There’s much to like in Michael Carson’s work. Carson designs the clothes his subjects wear (it often seems as though he has a thing for skirts of a certain length and cut). Often the patterns or colors of his backgrounds match those of the clothes, creating a sense of continuity of color and texture, for which he’s been likened to Degas and Toulouse-Lautrec.
But it’s something else entirely to see his work in a series, one after the other. Seen this way, the subjects acquire a strange sense of simultaneity — it’s five o’clock somewhere, it’s black jack hour somewhere else, a contemplative girl sits on an armchair in a corner, a confident indoor sunglasses type sits on another.
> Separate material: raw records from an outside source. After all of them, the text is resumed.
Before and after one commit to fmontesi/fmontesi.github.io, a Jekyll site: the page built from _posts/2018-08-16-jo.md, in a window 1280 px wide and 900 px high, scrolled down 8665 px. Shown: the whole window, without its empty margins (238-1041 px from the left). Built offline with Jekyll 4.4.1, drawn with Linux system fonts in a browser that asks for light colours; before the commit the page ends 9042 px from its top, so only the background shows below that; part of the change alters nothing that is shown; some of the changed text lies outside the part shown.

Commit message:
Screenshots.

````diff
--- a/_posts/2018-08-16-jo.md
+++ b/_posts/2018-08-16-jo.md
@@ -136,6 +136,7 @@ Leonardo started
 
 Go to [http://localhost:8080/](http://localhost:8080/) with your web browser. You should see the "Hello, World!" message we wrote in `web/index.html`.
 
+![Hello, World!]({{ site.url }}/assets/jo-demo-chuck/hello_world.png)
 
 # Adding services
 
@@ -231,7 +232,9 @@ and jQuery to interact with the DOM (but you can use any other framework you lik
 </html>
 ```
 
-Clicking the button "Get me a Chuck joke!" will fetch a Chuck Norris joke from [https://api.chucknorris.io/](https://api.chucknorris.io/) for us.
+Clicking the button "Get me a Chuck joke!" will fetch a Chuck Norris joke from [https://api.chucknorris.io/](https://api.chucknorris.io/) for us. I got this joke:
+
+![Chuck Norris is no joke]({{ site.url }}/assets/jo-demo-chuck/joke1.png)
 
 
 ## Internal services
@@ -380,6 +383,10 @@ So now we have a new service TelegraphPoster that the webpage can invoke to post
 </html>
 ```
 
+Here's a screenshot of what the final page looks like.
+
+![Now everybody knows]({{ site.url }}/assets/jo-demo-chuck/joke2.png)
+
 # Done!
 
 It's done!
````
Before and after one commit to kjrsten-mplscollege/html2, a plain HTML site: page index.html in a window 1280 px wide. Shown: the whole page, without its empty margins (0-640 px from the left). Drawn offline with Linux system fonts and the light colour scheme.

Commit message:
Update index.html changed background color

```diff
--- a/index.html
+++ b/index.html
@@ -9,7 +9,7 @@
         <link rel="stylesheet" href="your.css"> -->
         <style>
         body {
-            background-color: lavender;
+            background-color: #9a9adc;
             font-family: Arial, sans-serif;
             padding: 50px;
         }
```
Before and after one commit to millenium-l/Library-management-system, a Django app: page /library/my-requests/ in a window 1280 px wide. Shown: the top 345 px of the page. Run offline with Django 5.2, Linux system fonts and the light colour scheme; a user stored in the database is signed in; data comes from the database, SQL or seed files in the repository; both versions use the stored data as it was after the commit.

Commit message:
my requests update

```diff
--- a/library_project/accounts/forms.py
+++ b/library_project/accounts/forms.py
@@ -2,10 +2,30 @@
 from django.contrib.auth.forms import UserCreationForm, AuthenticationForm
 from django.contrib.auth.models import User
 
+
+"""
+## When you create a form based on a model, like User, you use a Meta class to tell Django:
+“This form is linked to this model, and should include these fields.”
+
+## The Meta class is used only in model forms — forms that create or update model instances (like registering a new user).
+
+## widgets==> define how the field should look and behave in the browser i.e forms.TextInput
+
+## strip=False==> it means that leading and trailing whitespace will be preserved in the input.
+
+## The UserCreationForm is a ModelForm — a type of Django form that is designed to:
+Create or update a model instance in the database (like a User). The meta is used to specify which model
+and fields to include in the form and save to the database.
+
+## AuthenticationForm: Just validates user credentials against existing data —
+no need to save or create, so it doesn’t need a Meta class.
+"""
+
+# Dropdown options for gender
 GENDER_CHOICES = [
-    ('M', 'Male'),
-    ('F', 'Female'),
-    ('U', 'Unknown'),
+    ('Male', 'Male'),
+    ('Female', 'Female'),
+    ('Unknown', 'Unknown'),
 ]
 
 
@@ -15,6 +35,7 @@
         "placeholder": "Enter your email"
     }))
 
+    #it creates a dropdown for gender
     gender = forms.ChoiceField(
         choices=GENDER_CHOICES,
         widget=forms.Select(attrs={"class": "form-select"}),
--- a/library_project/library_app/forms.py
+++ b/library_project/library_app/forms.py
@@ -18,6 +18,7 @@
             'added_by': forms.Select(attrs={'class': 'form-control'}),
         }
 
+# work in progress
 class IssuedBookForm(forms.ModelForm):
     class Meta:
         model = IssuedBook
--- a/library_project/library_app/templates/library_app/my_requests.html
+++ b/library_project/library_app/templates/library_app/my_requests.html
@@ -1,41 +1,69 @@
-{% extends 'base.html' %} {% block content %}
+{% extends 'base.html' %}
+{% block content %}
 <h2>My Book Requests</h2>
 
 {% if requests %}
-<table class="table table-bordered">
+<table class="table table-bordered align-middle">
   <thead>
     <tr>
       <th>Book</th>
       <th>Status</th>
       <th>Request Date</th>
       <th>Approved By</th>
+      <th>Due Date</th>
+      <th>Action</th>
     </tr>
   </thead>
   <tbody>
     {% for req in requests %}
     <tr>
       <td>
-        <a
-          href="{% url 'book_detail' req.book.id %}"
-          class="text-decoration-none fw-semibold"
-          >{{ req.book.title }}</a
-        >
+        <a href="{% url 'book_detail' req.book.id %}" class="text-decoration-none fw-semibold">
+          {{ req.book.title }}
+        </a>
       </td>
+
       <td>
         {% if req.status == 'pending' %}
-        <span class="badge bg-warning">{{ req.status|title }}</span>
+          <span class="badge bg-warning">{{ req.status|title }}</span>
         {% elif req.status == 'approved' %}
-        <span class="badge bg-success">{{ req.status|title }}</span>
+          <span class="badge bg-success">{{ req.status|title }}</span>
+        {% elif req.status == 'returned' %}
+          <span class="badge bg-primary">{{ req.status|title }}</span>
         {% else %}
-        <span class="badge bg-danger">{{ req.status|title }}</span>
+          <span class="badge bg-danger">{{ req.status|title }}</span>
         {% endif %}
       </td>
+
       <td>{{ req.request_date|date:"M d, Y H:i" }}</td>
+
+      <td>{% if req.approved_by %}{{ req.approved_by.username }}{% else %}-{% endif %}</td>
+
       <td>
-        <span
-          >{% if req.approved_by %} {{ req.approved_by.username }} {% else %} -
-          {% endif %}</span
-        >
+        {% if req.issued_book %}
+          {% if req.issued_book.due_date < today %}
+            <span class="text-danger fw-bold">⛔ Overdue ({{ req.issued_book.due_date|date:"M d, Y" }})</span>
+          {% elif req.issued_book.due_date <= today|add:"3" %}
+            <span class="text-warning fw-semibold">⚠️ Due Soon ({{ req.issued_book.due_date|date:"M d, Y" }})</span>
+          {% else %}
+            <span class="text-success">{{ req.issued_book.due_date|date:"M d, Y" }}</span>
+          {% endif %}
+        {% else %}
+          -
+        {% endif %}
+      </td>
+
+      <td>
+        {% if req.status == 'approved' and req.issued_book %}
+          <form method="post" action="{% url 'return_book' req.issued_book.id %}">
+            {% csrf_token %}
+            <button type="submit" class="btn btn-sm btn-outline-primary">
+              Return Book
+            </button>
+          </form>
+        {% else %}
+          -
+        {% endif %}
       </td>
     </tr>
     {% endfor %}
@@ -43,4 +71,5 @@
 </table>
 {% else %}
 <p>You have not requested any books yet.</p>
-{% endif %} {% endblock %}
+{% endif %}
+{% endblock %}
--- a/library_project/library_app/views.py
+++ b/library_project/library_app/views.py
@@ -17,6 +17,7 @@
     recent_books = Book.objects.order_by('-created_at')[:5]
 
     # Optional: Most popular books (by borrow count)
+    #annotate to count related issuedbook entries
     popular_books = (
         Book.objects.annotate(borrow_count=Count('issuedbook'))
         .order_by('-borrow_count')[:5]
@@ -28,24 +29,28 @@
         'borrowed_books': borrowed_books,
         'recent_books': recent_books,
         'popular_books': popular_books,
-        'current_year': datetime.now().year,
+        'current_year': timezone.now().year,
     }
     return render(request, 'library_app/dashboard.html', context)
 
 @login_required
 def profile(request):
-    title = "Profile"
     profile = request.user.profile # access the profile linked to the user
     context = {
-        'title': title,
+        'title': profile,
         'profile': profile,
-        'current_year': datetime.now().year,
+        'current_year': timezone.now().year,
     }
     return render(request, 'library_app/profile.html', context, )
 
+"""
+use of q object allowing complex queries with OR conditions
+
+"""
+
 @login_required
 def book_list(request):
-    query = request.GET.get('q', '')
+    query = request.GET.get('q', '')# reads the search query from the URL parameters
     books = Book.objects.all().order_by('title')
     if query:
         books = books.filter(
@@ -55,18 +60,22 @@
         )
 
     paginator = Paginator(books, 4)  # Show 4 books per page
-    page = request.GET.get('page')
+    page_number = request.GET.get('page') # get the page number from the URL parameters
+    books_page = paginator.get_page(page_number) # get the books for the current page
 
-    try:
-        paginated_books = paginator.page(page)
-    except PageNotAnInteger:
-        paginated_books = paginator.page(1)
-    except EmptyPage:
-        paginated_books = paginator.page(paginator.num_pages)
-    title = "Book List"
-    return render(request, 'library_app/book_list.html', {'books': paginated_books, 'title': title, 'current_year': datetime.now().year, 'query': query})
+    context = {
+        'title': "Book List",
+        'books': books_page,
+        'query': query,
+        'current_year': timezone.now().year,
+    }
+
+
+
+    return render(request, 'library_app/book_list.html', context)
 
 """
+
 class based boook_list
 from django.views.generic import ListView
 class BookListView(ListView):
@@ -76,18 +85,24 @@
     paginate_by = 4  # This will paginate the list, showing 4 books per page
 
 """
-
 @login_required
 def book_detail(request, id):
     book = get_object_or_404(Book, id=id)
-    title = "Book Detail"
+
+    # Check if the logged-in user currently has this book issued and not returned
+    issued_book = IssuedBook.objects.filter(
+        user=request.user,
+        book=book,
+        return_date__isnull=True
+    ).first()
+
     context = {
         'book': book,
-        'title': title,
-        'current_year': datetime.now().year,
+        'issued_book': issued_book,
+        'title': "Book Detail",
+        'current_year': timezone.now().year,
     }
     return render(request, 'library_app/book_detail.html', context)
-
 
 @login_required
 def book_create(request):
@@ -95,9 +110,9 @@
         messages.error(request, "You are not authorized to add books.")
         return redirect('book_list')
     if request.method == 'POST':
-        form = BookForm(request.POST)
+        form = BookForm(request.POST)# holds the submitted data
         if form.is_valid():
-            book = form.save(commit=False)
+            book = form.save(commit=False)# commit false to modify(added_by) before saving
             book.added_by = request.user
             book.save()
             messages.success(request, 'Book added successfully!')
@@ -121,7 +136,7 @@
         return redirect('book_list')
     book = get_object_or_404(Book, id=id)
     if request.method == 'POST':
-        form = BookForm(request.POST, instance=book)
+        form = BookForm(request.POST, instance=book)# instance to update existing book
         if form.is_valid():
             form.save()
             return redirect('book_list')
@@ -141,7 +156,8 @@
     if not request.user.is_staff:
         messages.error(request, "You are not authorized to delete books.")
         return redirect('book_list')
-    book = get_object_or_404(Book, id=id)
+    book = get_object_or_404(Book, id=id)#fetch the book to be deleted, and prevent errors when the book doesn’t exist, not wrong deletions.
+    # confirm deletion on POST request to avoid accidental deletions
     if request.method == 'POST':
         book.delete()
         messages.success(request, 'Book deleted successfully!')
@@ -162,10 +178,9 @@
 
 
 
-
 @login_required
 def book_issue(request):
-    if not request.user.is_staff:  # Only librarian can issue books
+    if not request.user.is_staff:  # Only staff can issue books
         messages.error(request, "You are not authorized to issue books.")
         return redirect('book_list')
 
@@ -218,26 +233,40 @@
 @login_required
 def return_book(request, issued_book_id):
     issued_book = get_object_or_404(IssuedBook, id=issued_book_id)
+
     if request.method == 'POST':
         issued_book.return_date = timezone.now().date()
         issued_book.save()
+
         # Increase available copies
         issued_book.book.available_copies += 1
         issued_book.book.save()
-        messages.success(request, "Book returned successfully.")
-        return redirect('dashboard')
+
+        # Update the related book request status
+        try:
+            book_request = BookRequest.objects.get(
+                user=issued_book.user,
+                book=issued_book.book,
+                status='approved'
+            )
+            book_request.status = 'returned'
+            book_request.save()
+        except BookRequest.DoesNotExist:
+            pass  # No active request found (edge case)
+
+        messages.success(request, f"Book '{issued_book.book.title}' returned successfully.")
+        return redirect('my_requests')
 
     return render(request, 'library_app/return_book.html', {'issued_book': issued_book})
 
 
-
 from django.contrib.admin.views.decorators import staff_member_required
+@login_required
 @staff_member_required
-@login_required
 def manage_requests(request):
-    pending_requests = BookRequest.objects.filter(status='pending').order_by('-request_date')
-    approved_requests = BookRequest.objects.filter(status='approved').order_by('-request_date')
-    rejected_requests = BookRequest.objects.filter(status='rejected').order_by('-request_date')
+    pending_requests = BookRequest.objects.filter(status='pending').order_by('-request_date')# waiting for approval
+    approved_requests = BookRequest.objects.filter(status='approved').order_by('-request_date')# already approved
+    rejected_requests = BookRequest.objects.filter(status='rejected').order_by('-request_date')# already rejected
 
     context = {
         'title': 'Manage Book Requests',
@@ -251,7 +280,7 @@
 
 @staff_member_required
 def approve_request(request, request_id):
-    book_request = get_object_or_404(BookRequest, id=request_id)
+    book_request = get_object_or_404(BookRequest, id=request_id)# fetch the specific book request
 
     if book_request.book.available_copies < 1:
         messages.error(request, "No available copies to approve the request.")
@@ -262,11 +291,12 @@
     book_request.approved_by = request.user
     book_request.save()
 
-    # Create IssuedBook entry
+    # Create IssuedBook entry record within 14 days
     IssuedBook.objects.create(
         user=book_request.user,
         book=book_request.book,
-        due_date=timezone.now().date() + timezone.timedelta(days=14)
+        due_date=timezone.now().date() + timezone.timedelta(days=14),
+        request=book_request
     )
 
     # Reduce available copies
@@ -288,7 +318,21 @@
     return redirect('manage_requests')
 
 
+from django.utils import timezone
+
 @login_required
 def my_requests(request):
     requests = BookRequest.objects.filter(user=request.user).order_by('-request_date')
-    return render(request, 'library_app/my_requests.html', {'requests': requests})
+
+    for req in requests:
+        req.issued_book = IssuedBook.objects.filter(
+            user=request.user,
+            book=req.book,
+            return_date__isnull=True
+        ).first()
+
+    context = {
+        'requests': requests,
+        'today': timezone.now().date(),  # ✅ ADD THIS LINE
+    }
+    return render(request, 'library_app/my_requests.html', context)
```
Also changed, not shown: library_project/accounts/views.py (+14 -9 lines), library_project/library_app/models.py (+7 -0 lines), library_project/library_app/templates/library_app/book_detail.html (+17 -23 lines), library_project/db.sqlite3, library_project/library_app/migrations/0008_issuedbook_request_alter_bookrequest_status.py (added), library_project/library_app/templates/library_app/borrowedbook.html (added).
At first, the men and women of Caron’s world seem repetitious (for example, the shorthaired and long-legged girls in fashionable clothes standing or sitting in groups). But the everyday is often repetitious; today strangely like yesterday and the day before, yet still magically transformative.
- Ana Banana Team
photo: Michael Carson (source)